Although both past and future are only suggested, the present is depicted in grimly realistic detail. Miranda’s colleagues on the paper are a collection of semifailures, all haunted by a sense of inadequacy and badgered by a Liberty Bond seller who is not above real as well as moral blackmail. The war is the overpowering external reality, dictating proper conduct for everyday actions from drinking coffee to knitting.
Miranda’s conflict with the external reality of the war arises from her attempts to establish and maintain an internal sense of personal order and priority. Her struggles are illustrated by encounters with the Liberty Bond salesperson, an actor whose performance she reviewed negatively, men at the hospital where she does volunteer work, and with Adam, the man with whom she is in love. Miranda’s mind shrinks from the external reality of the war, but—as her internal sense of priorities is not firmly established—finds no other clear focus; thus, she always seems to be thinking about something other than the matter at hand.
(The entire section is 645 words.)
Summary (Masterplots, Fourth Edition)
Old Mortality. Miranda and her sister Maria, age eight and twelve years, respectively, live after the death of their mother with their father and grandmother. Legends of the family’s past surround them in the house, especially tales of their dead Aunt Amy, whose melancholy photograph hangs on the wall.
According to the story, Amy had toyed with the affections of her fiancé Gabriel by appearing scantily dressed at the Mardi Gras with another man. Harry, Amy’s father, defended her honor by shooting the man. Amy and Gabriel married, and six weeks later, Amy died of consumption (tuberculosis). Although the two young sisters understand now that some details are untrue, they continue to believe the story.
Two years later, after their grandmother dies, the girls are sent to a convent school where, to relieve the sedate life, they read romantic novels. Except for Saturday afternoons, when their father sometimes appears, they are cut off from life. One Saturday, their father takes them to the racetrack, where their Uncle Gabriel’s beautiful horse is entered in a race. Instead of the romantic figure of the family’s legends, Miranda sees that Gabriel is an alcoholic who lives in a slum hotel with his second wife. The horse, rather than winning elegantly, ends the race trembling and bleeding at the nose.

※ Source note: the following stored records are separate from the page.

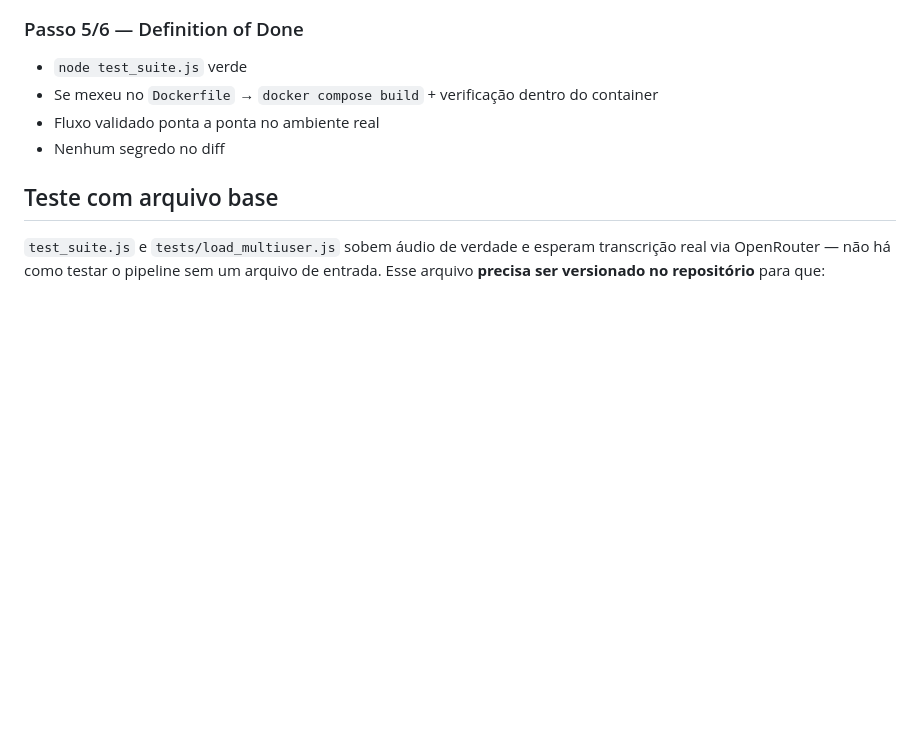
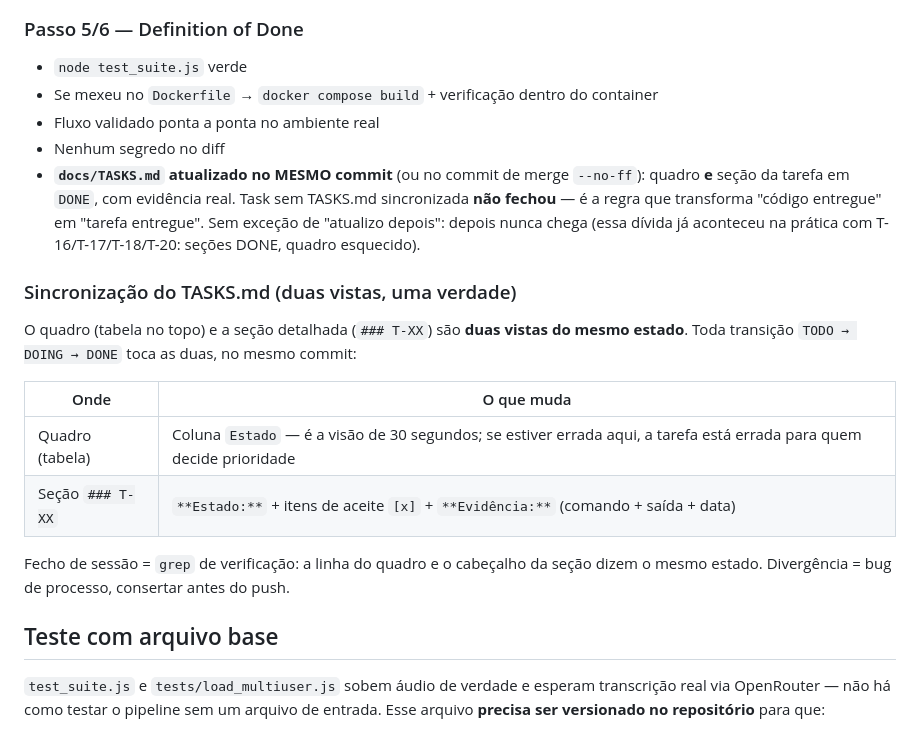
Before and after one commit to pedroleondev/transcreve.ai, a Markdown page: docs/workflow.md, the part around the change. Rendered like a GitHub page; blank space fills up the shorter version.

```diff
--- a/docs/workflow.md
+++ b/docs/workflow.md
@@ -47,6 +47,18 @@ No máximo 5 linhas, uma por papel envolvido, dizendo o que cada um exige. Papé
 - Se mexeu no `Dockerfile` → `docker compose build` + verificação dentro do container
 - Fluxo validado ponta a ponta no ambiente real
 - Nenhum segredo no diff
+- **`docs/TASKS.md` atualizado no MESMO commit** (ou no commit de merge `--no-ff`): quadro **e** seção da tarefa em `DONE`, com evidência real. Task sem TASKS.md sincronizada **não fechou** — é a regra que transforma "código entregue" em "tarefa entregue". Sem exceção de "atualizo depois": depois nunca chega (essa dívida já aconteceu na prática com T-16/T-17/T-18/T-20: seções DONE, quadro esquecido).
+
+### Sincronização do TASKS.md (duas vistas, uma verdade)
+
+O quadro (tabela no topo) e a seção detalhada (`### T-XX`) são **duas vistas do mesmo estado**. Toda transição `TODO → DOING → DONE` toca as duas, no mesmo commit:
+
+| Onde | O que muda |
+|---|---|
+| Quadro (tabela) | Coluna `Estado` — é a visão de 30 segundos; se estiver errada aqui, a tarefa está errada para quem decide prioridade |
+| Seção `### T-XX` | `**Estado:**` + itens de aceite `[x]` + `**Evidência:**` (comando + saída + data) |
+
+Fecho de sessão = `grep` de verificação: a linha do quadro e o cabeçalho da seção dizem o mesmo estado. Divergência = bug de processo, consertar antes do push.
 
 ## Teste com arquivo base
 
```
Also changed, not shown: docs/TASKS.md (+5 -4 lines), pipeline.md (+1 -0 lines).
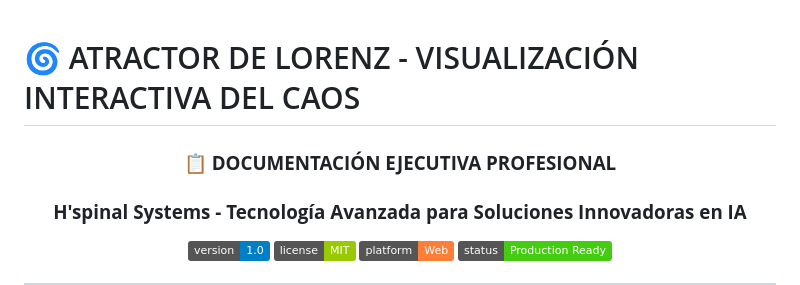
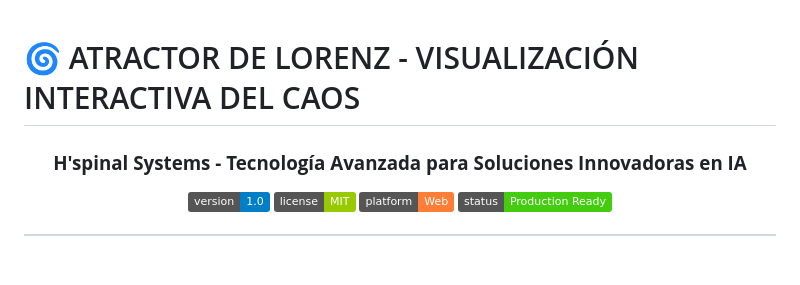
Before and after one commit to DavidHospinal/Atractor-de-Lorenz-Efecto-Mariposa, a Markdown page: README.md, the part around one of its changes. Drawn GitHub-style; badges without logos; blank space fills up the shorter version.

```diff
--- a/README.md
+++ b/README.md
@@ -2,7 +2,6 @@
 
 <div align="center">
 
-### **📋 DOCUMENTACIÓN EJECUTIVA PROFESIONAL**
 ### **H'spinal Systems - Tecnología Avanzada para Soluciones Innovadoras en IA**
 
 ![Version](https://img.shields.io/badge/version-1.0-blue.svg)
```
Also changed, not shown: other parts of README.md (+6 -0 lines).
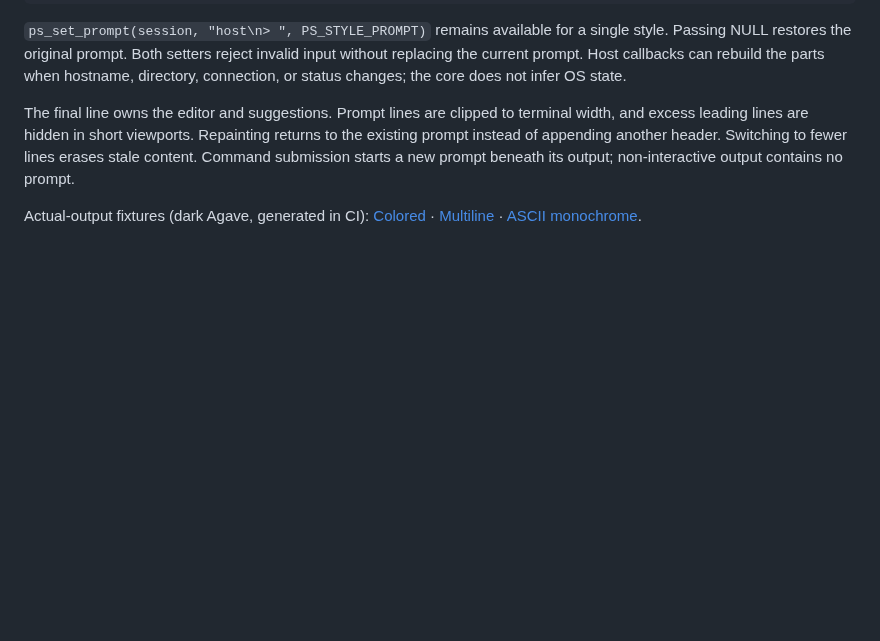
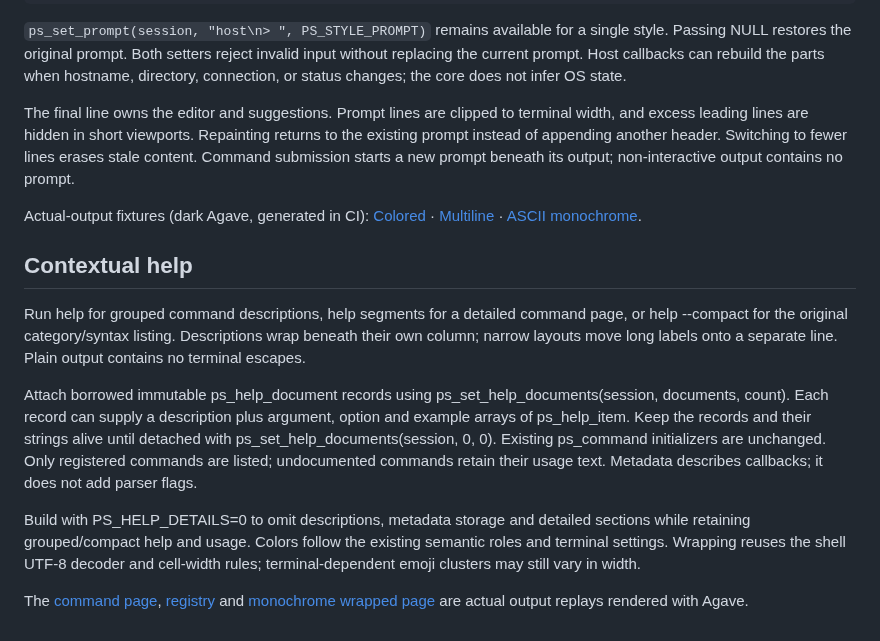
Before and after one commit to atomicdeploy/portable-shell, a Markdown page: docs/wiki/Shell.md, the part around the change. Rendered like a GitHub page; blank space fills up the shorter version.

```diff
--- a/docs/wiki/Shell.md
+++ b/docs/wiki/Shell.md
@@ -112,3 +112,27 @@ Actual-output fixtures (dark Agave, generated in CI):
 [Colored](https://github.com/atomicdeploy/portable-shell/blob/main/previews/prompt-colored.png) ·
 [Multiline](https://github.com/atomicdeploy/portable-shell/blob/main/previews/prompt-multiline.png) ·
 [ASCII monochrome](https://github.com/atomicdeploy/portable-shell/blob/main/previews/prompt-ascii.png).
+
+## Contextual help
+
+Run help for grouped command descriptions, help segments for a detailed
+command page, or help --compact for the original category/syntax listing.
+Descriptions wrap beneath their own column; narrow layouts move long labels
+onto a separate line. Plain output contains no terminal escapes.
+
+Attach borrowed immutable ps_help_document records using
+ps_set_help_documents(session, documents, count). Each record can supply a
+description plus argument, option and example arrays of ps_help_item.
+Keep the records and their strings alive until detached with
+ps_set_help_documents(session, 0, 0). Existing ps_command initializers are
+unchanged. Only registered commands are listed; undocumented commands retain
+their usage text. Metadata describes callbacks; it does not add parser flags.
+
+Build with PS_HELP_DETAILS=0 to omit descriptions, metadata storage and
+detailed sections while retaining grouped/compact help and usage. Colors follow
+the existing semantic roles and terminal settings. Wrapping reuses the shell UTF-8 decoder and cell-width rules; terminal-dependent emoji clusters may still vary in width.
+
+The [command page](https://github.com/atomicdeploy/portable-shell/blob/main/previews/help-command.png),
+[registry](https://github.com/atomicdeploy/portable-shell/blob/main/previews/help-registry.png)
+and [monochrome wrapped page](https://github.com/atomicdeploy/portable-shell/blob/main/previews/help-plain.png)
+are actual output replays rendered with Agave.
```
Also changed, not shown: README.md (+6 -0 lines), previews/help-command.png (added), previews/help-plain.png (added), previews/help-registry.png (added), 12 other files.
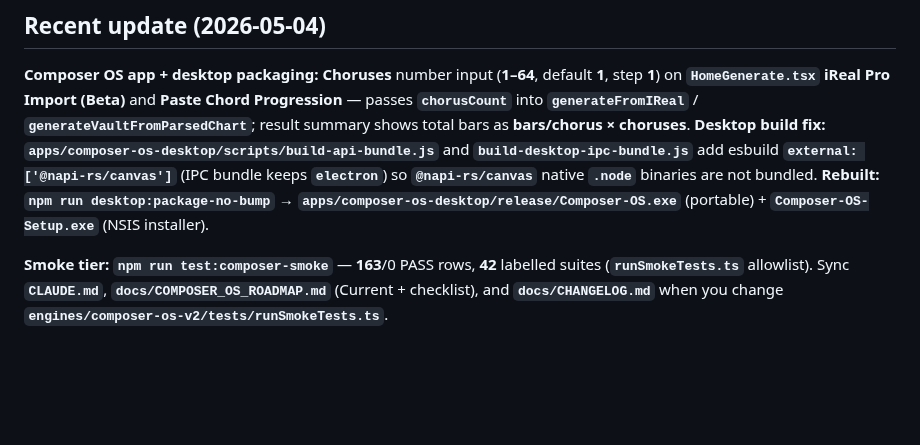
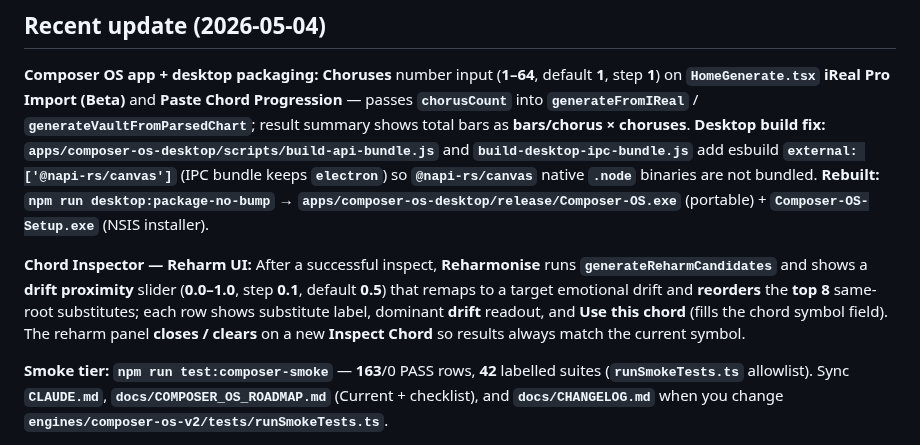
Before and after one commit to mikeb55/creative-engines, a Markdown page: CLAUDE.md, the part around the change. GitHub-like rendering; blank space fills up the shorter version.

Commit message:
docs: update CLAUDE.md and CHANGELOG for Reharm UI
Co-authored-by: Cursor <cursoragent@cursor.com>

```diff
--- a/CLAUDE.md
+++ b/CLAUDE.md
@@ -63,6 +63,8 @@ This file provides guidance to Claude Code (claude.ai/code) when working with co
 ## Recent update (2026-05-04)
 
 **Composer OS app + desktop packaging:** **Choruses** number input (**1–64**, default **1**, step **1**) on **`HomeGenerate.tsx`** **iReal Pro Import (Beta)** and **Paste Chord Progression** — passes **`chorusCount`** into **`generateFromIReal`** / **`generateVaultFromParsedChart`**; result summary shows total bars as **bars/chorus × choruses**. **Desktop build fix:** **`apps/composer-os-desktop/scripts/build-api-bundle.js`** and **`build-desktop-ipc-bundle.js`** add esbuild **`external: ['@napi-rs/canvas']`** (IPC bundle keeps **`electron`**) so **`@napi-rs/canvas`** native **`.node`** binaries are not bundled. **Rebuilt:** **`npm run desktop:package-no-bump`** → **`apps/composer-os-desktop/release/Composer-OS.exe`** (portable) + **`Composer-OS-Setup.exe`** (NSIS installer).
+
+**Chord Inspector — Reharm UI:** After a successful inspect, **Reharmonise** runs **`generateReharmCandidates`** and shows a **drift proximity** slider (**0.0–1.0**, step **0.1**, default **0.5**) that remaps to a target emotional drift and **reorders** the **top 8** same-root substitutes; each row shows substitute label, dominant **drift** readout, and **Use this chord** (fills the chord symbol field). The reharm panel **closes / clears** on a new **Inspect Chord** so results always match the current symbol.
 
 **Smoke tier:** **`npm run test:composer-smoke`** — **163**/0 PASS rows, **42** labelled suites (**`runSmokeTests.ts`** allowlist). Sync **`CLAUDE.md`**, **`docs/COMPOSER_OS_ROADMAP.md`** (Current + checklist), and **`docs/CHANGELOG.md`** when you change **`engines/composer-os-v2/tests/runSmokeTests.ts`**.
 
```
Also changed, not shown: docs/CHANGELOG.md (+1 -0 lines).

Eight years later, Miranda, now married, returns to Texas to attend Gabriel’s funeral. On the train, she meets her cousin, Eva, who tells her about Gabriel and Amy. Eva refutes every romantic family legend with realistic details of Amy’s scandalous behavior and death from tuberculosis. When they arrive, Miranda finds herself distanced from her father. When Eva and he begin to speak of the past, Miranda vows she will face the truth and leave her fictions behind.
Noon Wine. As Royal Earle Thompson churns milk on the porch one day, a stranger arrives and, in an English unfamiliar to the Texas farmland, asks for work. Thinking the man will work cheaply and do all the nasty chores on the small dairy farm, Thompson hires him. Olaf Helton speaks almost not at all, even at dinner with Thompson, his wife, and two sons. All he reveals is that he is a Swede from North Dakota and that he knows how to make butter and cheese. He also plays the harmonica, the same tune over and over.
After a while, the farmhand’s strangeness ceases to bother the Thompsons, especially Mr. Thompson, who sees his farm prosper with Helton’s work. The cows and chickens are cared for, the yards are cleaned up, and the income from dairy products increases. He and his wife try repeatedly to make conversation with...
(The entire section is 1086 words.)